    CAS  Article  Google Scholar 

  54. Spencer RGM, Aiken GR, Wickland KP, Striegl RG, Hernes PJ. 2008. Seasonal and spatial variability in dissolved organic matter quantity and composition from the Yukon River basin, Alaska. Glob Biogeochem Cycles 22:GB4002. doi:10.1029/2008GB003231.

    Article  Google Scholar 

  55. Stahl K, Moore RD. 2006. Influence of watershed glacier coverage on summer streamflow in British Columbia, Canada. Water Resour Res 42:W06201. doi:10.1029/2006WR005022.

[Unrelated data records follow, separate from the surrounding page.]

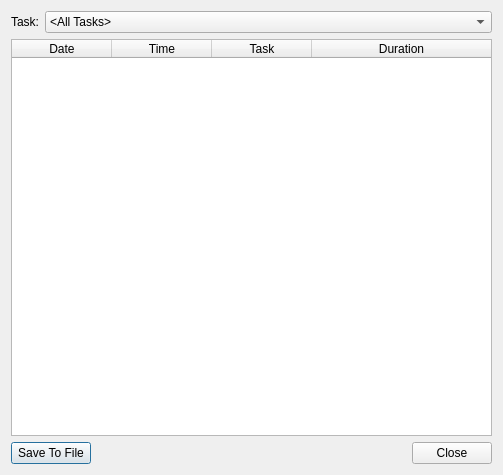
Old version of the form TaskHistoryDialog.ui in the repository priomsrb/lighttasks.
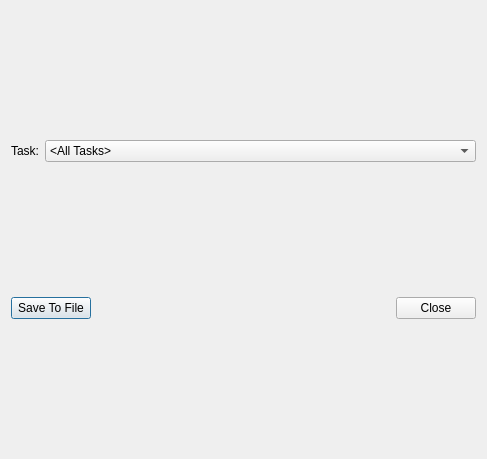
New version of the form. Icons and pictures are not drawn.

Commit message:
Improve the history table functionality
- Can now copy and paste as a table
- Move to the bottom of the table by default
- Improved the tab order

```diff
--- a/TaskHistoryDialog.ui
+++ b/TaskHistoryDialog.ui
@@ -6,8 +6,8 @@
    <rect>
     <x>0</x>
     <y>0</y>
-    <width>503</width>
-    <height>475</height>
+    <width>487</width>
+    <height>459</height>
    </rect>
   </property>
   <property name="windowTitle">
@@ -41,40 +41,11 @@
     </layout>
    </item>
    <item>
-    <widget class="QTableWidget" name="historyTable">
-     <property name="selectionMode">
-      <enum>QAbstractItemView::ContiguousSelection</enum>
+    <layout class="QVBoxLayout" name="historyTableLayout">
+     <property name="sizeConstraint">
+      <enum>QLayout::SetDefaultConstraint</enum>
      </property>
-     <attribute name="horizontalHeaderStretchLastSection">
-      <bool>true</bool>
-     </attribute>
-     <attribute name="verticalHeaderVisible">
-      <bool>false</bool>
-     </attribute>
-     <attribute name="verticalHeaderDefaultSectionSize">
-      <number>24</number>
-     </attribute>
-     <column>
-      <property name="text">
-       <string>Date</string>
-      </property>
-     </column>
-     <column>
-      <property name="text">
-       <string>Time</string>
-      </property>
-     </column>
-     <column>
-      <property name="text">
-       <string>Task</string>
-      </property>
-     </column>
-     <column>
-      <property name="text">
-       <string>Duration</string>
-      </property>
-     </column>
-    </widget>
+    </layout>
    </item>
    <item>
     <layout class="QHBoxLayout" name="horizontalLayout">
```
Left out of the diff: 9 changed lines with no effect on the pictures. The commit also changes 5 other files.
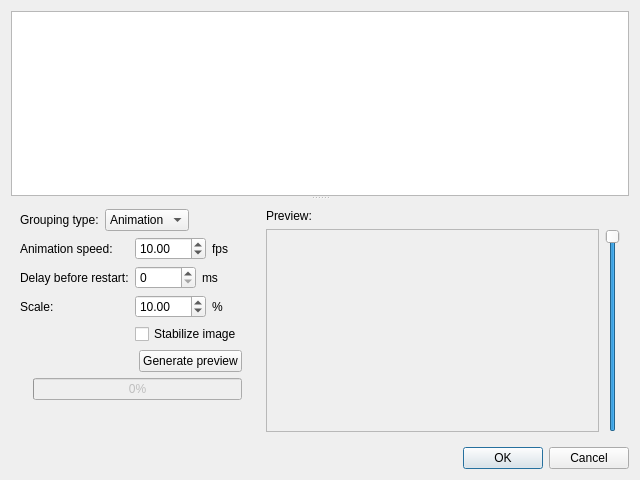
Before: the Qt Designer form src/gui/desktop/ui/photos_grouping_dialog.ui in Kicer86/photobroom, drawn with Qt 5.
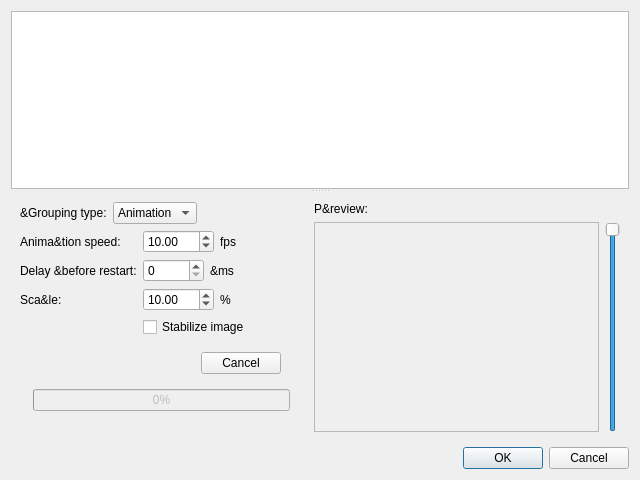
After: the same form once the commit is applied. The open tabs and pages were chosen to show the change.

Commit message:
giving previewButton single responsibility
cancel button is now another button which hides when no progress.
preview button hides when work in progress.

```diff
--- a/src/gui/desktop/ui/photos_grouping_dialog.ui
+++ b/src/gui/desktop/ui/photos_grouping_dialog.ui
@@ -36,7 +36,7 @@
             <item>
              <widget class="QLabel" name="groupingTypeLabel">
               <property name="text">
-               <string>Grouping type:</string>
+               <string>&amp;Grouping type:</string>
               </property>
              </widget>
             </item>
@@ -99,7 +99,7 @@
                 <item row="0" column="0">
                  <widget class="QLabel" name="speedLabel">
                   <property name="text">
-                   <string>Animation speed:</string>
+                   <string>Anima&amp;tion speed:</string>
                   </property>
                  </widget>
                 </item>
@@ -130,7 +130,7 @@
                 <item row="1" column="0">
                  <widget class="QLabel" name="delayLabel">
                   <property name="text">
-                   <string>Delay before restart:</string>
+                   <string>Delay &amp;before restart:</string>
                   </property>
                  </widget>
                 </item>
@@ -149,7 +149,7 @@
                   <item>
                    <widget class="QLabel" name="msLabel">
                     <property name="text">
-                     <string>ms</string>
+                     <string>&amp;ms</string>
                     </property>
                    </widget>
                   </item>
@@ -158,7 +158,7 @@
                 <item row="2" column="0">
                  <widget class="QLabel" name="scaleLabel">
                   <property name="text">
-                   <string>Scale:</string>
+                   <string>Sca&amp;le:</string>
                   </property>
                  </widget>
                 </item>
@@ -201,28 +201,56 @@
            </widget>
           </item>
           <item>
-           <layout class="QGridLayout" name="gridLayout_2">
-            <item row="0" column="1">
+           <widget class="QStackedWidget" name="previewButtons">
+            <widget class="QWidget" name="generate" native="true">
+             <layout class="QHBoxLayout" name="horizontalLayout_10">
+              <item>
+               <spacer name="horizontalSpacer_2">
+                <property name="orientation">
+                 <enum>Qt::Horizontal</enum>
+                </property>
+                <property name="sizeHint" stdset="0">
+                 <size>
+                  <width>40</width>
+                  <height>20</height>
+                 </size>
+                </property>
+               </spacer>
+              </item>
+              <item>
              <widget class="QPushButton" name="previewButton">
               <property name="text">
                <string>Generate preview</string>
               </property>
              </widget>
             </item>
-            <item row="0" column="0">
-             <spacer name="horizontalSpacer_2">
+             </layout>
+            </widget>
+            <widget class="QWidget" name="cancel">
+             <layout class="QHBoxLayout" name="horizontalLayout_9">
+              <item>
+               <spacer name="horizontalSpacer_3">
               <property name="orientation">
                <enum>Qt::Horizontal</enum>
               </property>
               <property name="sizeHint" stdset="0">
                <size>
-                <width>40</width>
+                  <width>172</width>
                 <height>20</height>
                </size>
               </property>
              </spacer>
             </item>
-           </layout>
+              <item>
+               <widget class="QPushButton" name="cancelButton">
+                <property name="text">
+                 <string>Cancel</string>
+                </property>
+               </widget>
+              </item>
+             </layout>
+            </widget>
+           </widget>
           </item>
           <item>
            <layout class="QHBoxLayout" name="horizontalLayout_5">
@@ -273,7 +301,7 @@
           <item>
            <widget class="QLabel" name="peviewLabel">
             <property name="text">
-             <string>Preview:</string>
+             <string>P&amp;review:</string>
             </property>
            </widget>
           </item>
```
Lines whose indentation alone changed are shown as unchanged. The commit also changes 3 other files.
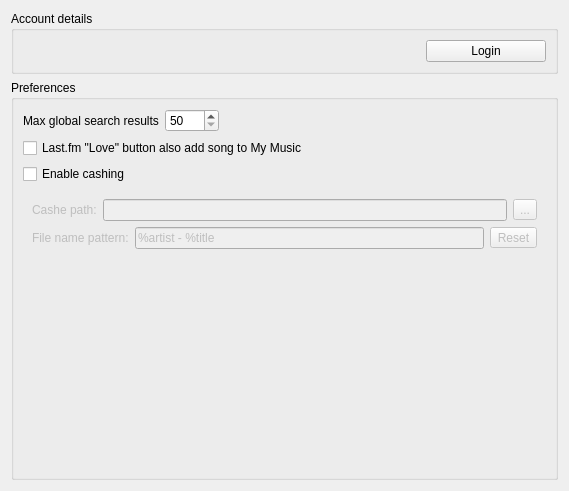
Old version of the form src/internet/vksettingspage.ui in the repository Pulfer/clementine-vkservice.
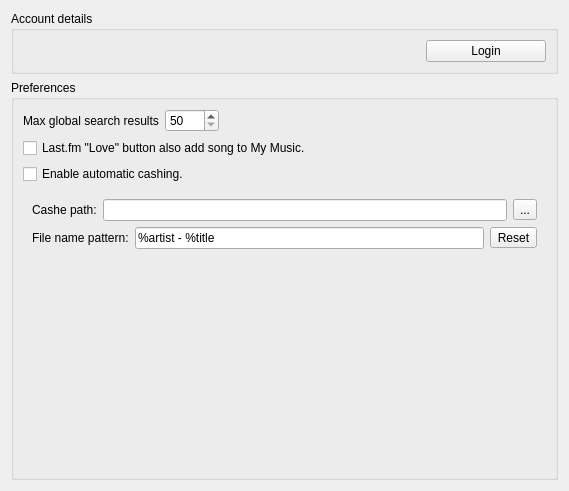
New version of the form. Icons and pictures are not drawn.

Commit message: Set cache settings always enabled. Little renames.

```diff
--- a/src/internet/vksettingspage.ui
+++ b/src/internet/vksettingspage.ui
@@ -99,21 +99,21 @@
       <item>
        <widget class="QCheckBox" name="love_button_is_add_to_mymusic">
         <property name="text">
-         <string>Last.fm &quot;Love&quot; button also add song to My Music</string>
+         <string>Last.fm &quot;Love&quot; button also add song to My Music.</string>
         </property>
        </widget>
       </item>
       <item>
        <widget class="QCheckBox" name="enable_caching">
         <property name="text">
-         <string>Enable cashing</string>
+         <string>Enable automatic cashing.</string>
         </property>
        </widget>
       </item>
       <item>
        <widget class="QWidget" name="cache_opts" native="true">
         <property name="enabled">
-         <bool>false</bool>
+         <bool>true</bool>
         </property>
         <layout class="QVBoxLayout" name="verticalLayout">
          <item>
```
Left out of the diff: 19 changed lines with no effect on the pictures. The commit also changes 1 other file.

    Article  Google Scholar 

  56. Stahl K, Moore RD, Shea JM, Hutchinson D, Cannon AJ. 2008. Coupled modelling of glacier and streamflow response to future climate scenarios. Water Resour Res 44:W02422. doi:10.1029/2007WR005956.

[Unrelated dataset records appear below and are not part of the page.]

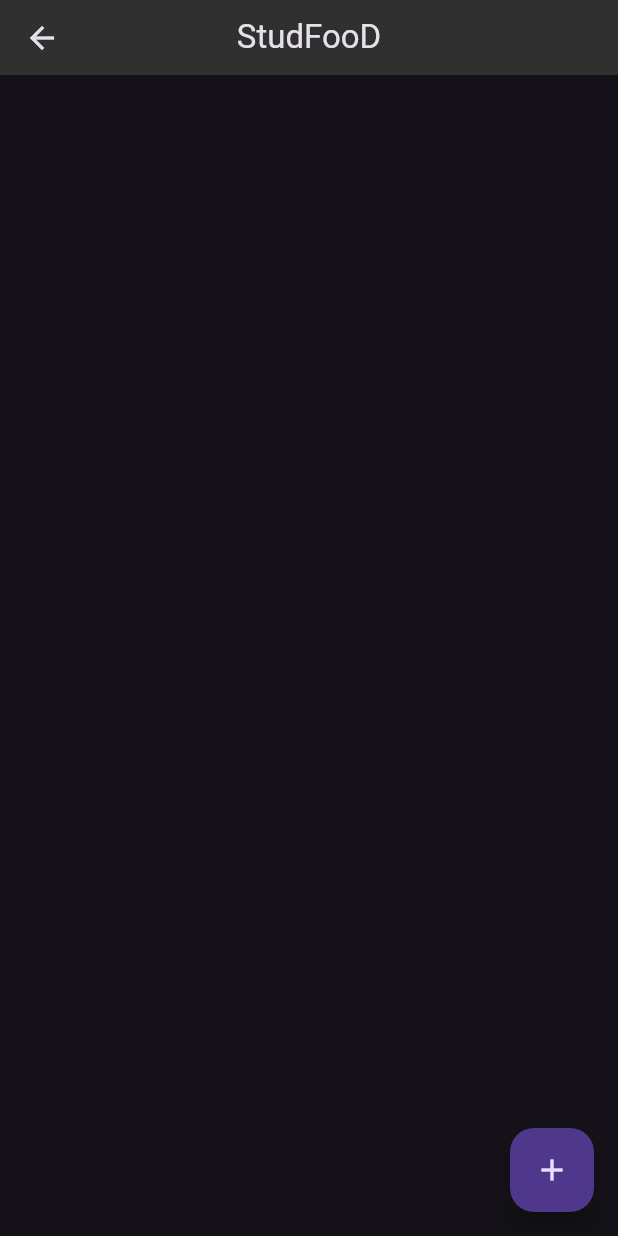
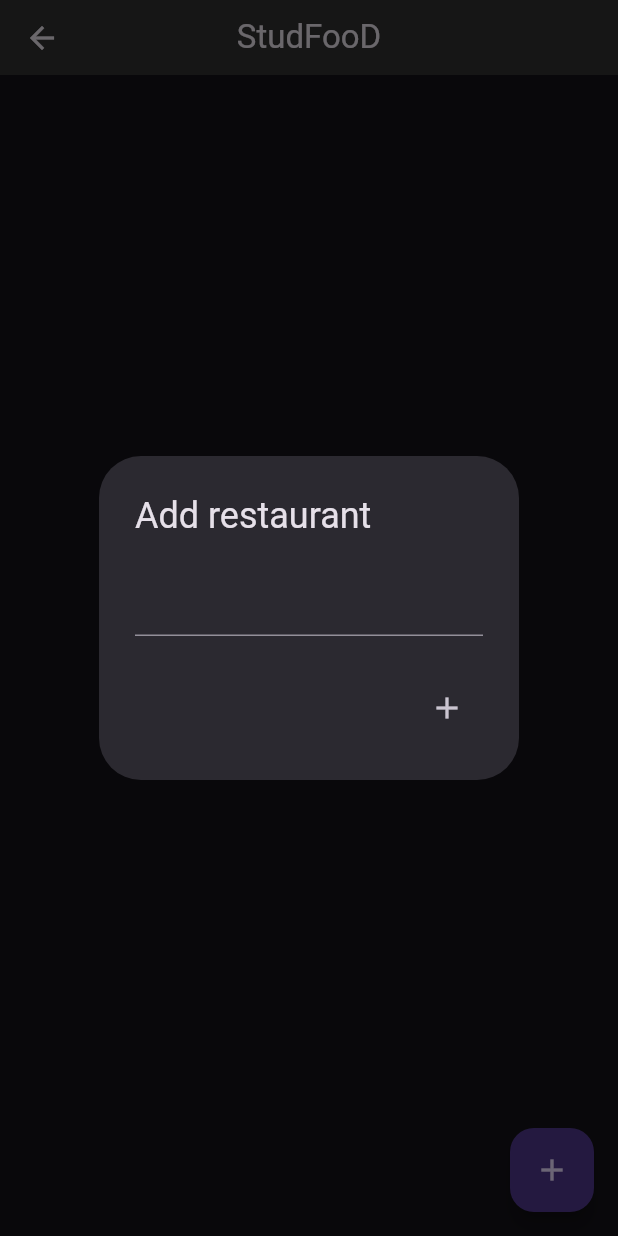
Before and after one commit to EleXxX214/studfood_final, a Flutter app: the AdminPage screen opened by its route, after a tap on the "add" icon, on a phone screen of 412 x 824 dp. Run offline on Flutter 3.47's test engine with Material 3 defaults, Android fonts, the phone set to English and light mode, and no system bars; our stand-ins replace cloud_firestore, firebase_core; missing offline and left inert: number_editing_controller; accounts and stored records are empty.

```diff
--- a/lib/main.dart
+++ b/lib/main.dart
@@ -2,7 +2,7 @@ import 'package:firebase_core/firebase_core.dart';
 import 'package:flutter/material.dart';
 import 'package:studfood/firebase_options.dart';
 import 'package:studfood/pages/homepage.dart';
-import 'components/customtheme.dart';
+import 'components/custom_theme.dart';
 import 'package:studfood/pages/restaurantpage.dart';
 import 'package:studfood/pages/adminpage.dart';
 
--- a/lib/pages/adminpage.dart
+++ b/lib/pages/adminpage.dart
@@ -1,6 +1,8 @@
 import 'package:cloud_firestore/cloud_firestore.dart';
 import 'package:flutter/material.dart';
-import 'package:studfood/components/customappbar.dart';
+import 'package:number_editing_controller/number_editing_controller.dart';
+import 'package:studfood/components/custom_appbar.dart';
+import 'package:studfood/services/firestore.dart';
 
 class AdminPage extends StatefulWidget {
   const AdminPage({super.key});
@@ -9,51 +11,165 @@ class AdminPage extends StatefulWidget {
   State<AdminPage> createState() => _AdminPageState();
 }
 
-Future<List<DocumentSnapshot>> getRestaurants() async {
-  QuerySnapshot querySnapshot =
-      await FirebaseFirestore.instance.collection('restaurants').get();
-  return querySnapshot.docs;
-}
+class _AdminPageState extends State<AdminPage> {
+  // --------------------
+  //  TextControllers
+  final TextEditingController nameController = TextEditingController();
+  final TextEditingController addressController = TextEditingController();
+  final TextEditingController descriptionController = TextEditingController();
+  final discountsAmountController = NumberEditingTextController.integer();
 
-class _AdminPageState extends State<AdminPage> {
+// --------------------
+//  FirestoreService
+  final FirestoreService firestoreService = FirestoreService();
+
+// --------------------
+//       openAddBox
+  void openAddBox({String? docID}) {
+    showDialog(
+      context: context,
+      builder: (context) => AlertDialog(
+        title: Text(docID == null ? "Add restaurant" : "Update restaurant"),
+        content: TextField(
+          controller: nameController,
+        ),
+        actions: [
+          IconButton(
+            //Jeżeli nie dostaniemy docID to dodajemy, w przeciwnym przypadku zaktualizujemy
+            onPressed: () {
+              if (docID == null) {
+                firestoreService.addRestaurant(
+                  nameController.text,
+                  addressController.text,
+                  discountsAmountController.number,
+                  descriptionController.text,
+                );
+              } else {
+                firestoreService.updateRestaurant(docID, nameController.text);
+              }
+
+              nameController.clear();
+              Navigator.of(context).pop();
+            },
+            icon: const Icon(Icons.add),
+          ),
+        ],
+      ),
+    );
+  }
+  //  openAddBox
+  // --------------------
+
   @override
   Widget build(BuildContext context) {
     return Scaffold(
-      floatingActionButton:
-          FloatingActionButton(onPressed: () {}, child: const Icon(Icons.add)),
+      floatingActionButton: FloatingActionButton(
+          onPressed: () => openAddBox(), child: const Icon(Icons.add)),
       appBar: const CustomAppBar(),
-      body: FutureBuilder(
-        future: getRestaurants(),
-        builder: (BuildContext context,
-            AsyncSnapshot<List<DocumentSnapshot>> snapshot) {
-          if (snapshot.connectionState == ConnectionState.waiting) {
-            return const Center(
-              child: CircularProgressIndicator(),
-            );
-          } else if (snapshot.hasError) {
-            return Center(
-              child: Text('Error: ${snapshot.error}'),
+      body: StreamBuilder<QuerySnapshot>(
+        stream: firestoreService.getRestaurants(),
+        builder: (context, snapshot) {
+          if (snapshot.hasData) {
+            List restaurantList = snapshot.data!.docs;
+
+            // --------------------
+            //    ListView builder
+
+            return ListView.builder(
+              itemCount: restaurantList.length,
+              itemBuilder: (context, index) {
+                // --------------------
+                //Getting restaurant id
+
+                DocumentSnapshot document = restaurantList[index];
+                String docId = document.id;
+
+                // --------------------
+                //Getting restaurant parameters
+
+                Map<String, dynamic> restaurant =
+                    document.data() as Map<String, dynamic>;
+                String restaurantName = restaurant['name'];
+                String restaurantDiscounts =
+                    restaurant['discountsAmount'] ?? "No discounts";
+
+                // --------------------
+                //Display as a list tile
+
+                return ListTile(
+                  title: Text(restaurantName),
+                  subtitle: Text(restaurantDiscounts),
+                  trailing: Row(
+                    mainAxisSize: MainAxisSize.min,
+                    children: [
+                      // --------------------
+                      //    Delete button
+                      IconButton(
+                        onPressed: () {
+                          firestoreService.deleteRestaurant(docId);
+                        },
+                        icon: const Icon(Icons.delete),
+                      ),
+
+                      // --------------------
+                      //    Edit button
+                      IconButton(
+                        onPressed: () {
+                          openAddBox(docID: docId);
+                        },
+                        icon: const Icon(Icons.edit),
+                      ),
+                    ],
+                  ),
+                );
+
+                //Display as a list tile
+                // --------------------
+              },
             );
           } else {
-            List<DocumentSnapshot> restaurants = snapshot.data!;
-            return ListView.builder(
-              itemCount: restaurants.length,
-              itemBuilder: (context, index) {
-                var restaurant = restaurants[index];
-                return Card(
-                    elevation: 3,
-                    margin:
-                        const EdgeInsets.symmetric(vertical: 8, horizontal: 10),
-                    child: ListTile(
-                      title: Text(restaurant['name']),
-                      trailing: IconButton(
-                          onPressed: () {}, icon: const Icon(Icons.more_vert)),
-                    ));
-              },
-            );
+            return const Text("No data");
           }
         },
       ),
     );
   }
 }
+
+
+
+
+
+
+
+
+
+
+
+
+
+
+
+
+
+
+              // PopupMenuButton for restaurants actions
+             // Disabled to avoid errors
+              // PopupMenuButton<String>(
+              //   onSelected: (value) {
+             //     if (value == 'Edit') {
+             //       // Edit action for the restaurant
+              //     } else if (value == 'Delete') {
+              //       restaurant['name'];
+              //     }
+              //   },
+              //   itemBuilder: (BuildContext context) => [
+              //     const PopupMenuItem<String>(
+              //       value: 'Edit',
+              //       child: Text('Edit'),
+              //     ),
+              //     const PopupMenuItem<String>(
+              //       value: 'Delete',
+              //       child: Text('Delete'),
+              //     ),
+              //   ],
--- a/lib/pages/restaurantpage.dart
+++ b/lib/pages/restaurantpage.dart
@@ -1,5 +1,5 @@
 import 'package:flutter/material.dart';
-import 'package:studfood/components/customappbar.dart';
+import 'package:studfood/components/custom_appbar.dart';
 
 class RestaurantPage extends StatefulWidget {
   const RestaurantPage({super.key});
--- a/lib/services/firestore.dart
+++ b/lib/services/firestore.dart
@@ -3,4 +3,35 @@ import 'package:cloud_firestore/cloud_firestore.dart';
 class FirestoreService {
   final CollectionReference restaurants =
       FirebaseFirestore.instance.collection("restaurants");
+
+  //Create
+
+  Future<void> addRestaurant(
+      String name, String address, num? discountsAmount, String description) {
+    return restaurants.add({
+      'name': name,
+      'address': address,
+      'discountsAmount': discountsAmount,
+      'description': description,
+    });
+  }
+
+  //Read
+
+  Stream<QuerySnapshot> getRestaurants() {
+    final restaurantStream = restaurants.orderBy('name').snapshots();
+    return restaurantStream;
+  }
+
+//Update
+
+  Future<void> updateRestaurant(String docID, String newName) {
+    return restaurants.doc(docID).update({'name': newName});
+  }
+
+//Delete
+
+  Future<void> deleteRestaurant(String docID) {
+    return restaurants.doc(docID).delete();
+  }
 }
```
Also changed, not shown: lib/pages/homepage.dart (+3 -4 lines), pubspec.yaml (+13 -10 lines), lib/components/custom_appbar.dart (renamed from lib/components/customappbar.dart), lib/components/custom_list_tile.dart (renamed from lib/components/customlisttile.dart), lib/components/custom_theme.dart (renamed from lib/components/customtheme.dart), lib/components/main_appbar.dart (renamed from lib/components/mainappbar.dart), lib/components/my_drawer.dart (renamed from lib/components/mydrawer.dart), pubspec.lock.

    Article  Google Scholar 

  57. Stedmon CA, Markager S, Bro R. 2003. Tracing DOM in aquatic environments using a new approach to fluorescence spectroscopy. Mar Chem 82:239–54.

    CAS  Article  Google Scholar 

  58. Stedmon CA, Markager S. 2005. Resolving the variability in DOM fluorescence in a temperate estuary and its catchment using PARAFAC analysis. Limnol Oceanogr 50(2):686–97.

    CAS  Article  Google Scholar 

  59. Stibal M, Tranter M, Benning LG, Rehak J. 2008. Microbial primary production on an Arctic glacier is insignificant in comparison with allochthonous organic carbon input. Environ Microbiol 10:2172–8.

    CAS  PubMed  Article  Google Scholar 

  60. Stibal M, Lawson EC, Lis GP, Mak KM, Wadham JL, Anesio AM. 2010. Organic matter content and quality in supraglacial debris across the ablation zone of the Greenland ice sheet. Ann Glaciol 51(56):1–8.

    CAS  Article  Google Scholar 

  61. Stibal M, Sabacka M, Zarsky J. 2012. Biological processes on glacier and ice sheet surfaces. Nat Geosci 5:771–4.

    CAS  Article  Google Scholar 

  62. Stubbins A, Dittmar T. 2012. Low volume quantification of dissolved organic carbon and dissolved nitrogen. Limonol Oceanogr Methods . doi:10.4319/lom.2012.10.347.

    Google Scholar 

  63. Stubbins A, Hood E, Raymond PA, Aiken GR, Sleighter RL, Hernes PJ, Butman D, Hatcher PG, Striegl RG, Schuster P, Abdulla HAN, Vermilyea AW, Scott DT, Spencer RGM. 2012. Anthropogenic aerosols as a source of ancient DOM in glaciers. Nat Geosci 5:198–201.

    CAS  Article  Google Scholar 

  64. Tockner K, Malard F, Uehlinger U, Ward JV. 2002. Nutrients and organic matter in a glacier river-floodplain system (Val Roseg, Switzerland). Limnol Oceanogr 47(1):266–77.

    CAS  Article  Google Scholar 

  65. Wickland KP, Neff JC, Aiken GR. 2007. DOC in Alaskan boreal forests: sources, chemical characteristics, and biodegradability. Ecosystems 10:1323–40.

    CAS  Article  Google Scholar 

Download references

Acknowledgments

We thank Kaitlynne Romero and Jennifer Shinn for field assistance, Sanjay Pyare for map preparation, and Jarrod Sowa with the ADF&G for streamflow data in Cowee Creek. This study was supported by the Department of Interior Alaska Climate Science Center and the US National Science Foundation (EAR 0838587/0943599 and DEB 1146161/1145932).

Author information

Affiliations

Authors

Corresponding author

Correspondence to Jason B. Fellman.

Additional information

Author Contributions

All authors designed the study. JF and EH performed the research and analyzed the data. All authors assisted with data interpretation and manuscript preparation.

Rights and permissions

Reprints and Permissions

About this article

Verify currency and authenticity via CrossMark

Cite this article

Fellman, J.B., Hood, E., Spencer, R.G.M. et al. Watershed Glacier Coverage Influences Dissolved Organic Matter Biogeochemistry in Coastal Watersheds of Southeast Alaska. Ecosystems 17, 1014–1025 (2014). https://doi.org/10.1007/s10021-014-9777-1

Download citation

Keywords

  • glacier change
  • dissolved organic matter
  • stable isotopes
  • fluorescence characterization
  • fluvial systems
  • biogeochemistry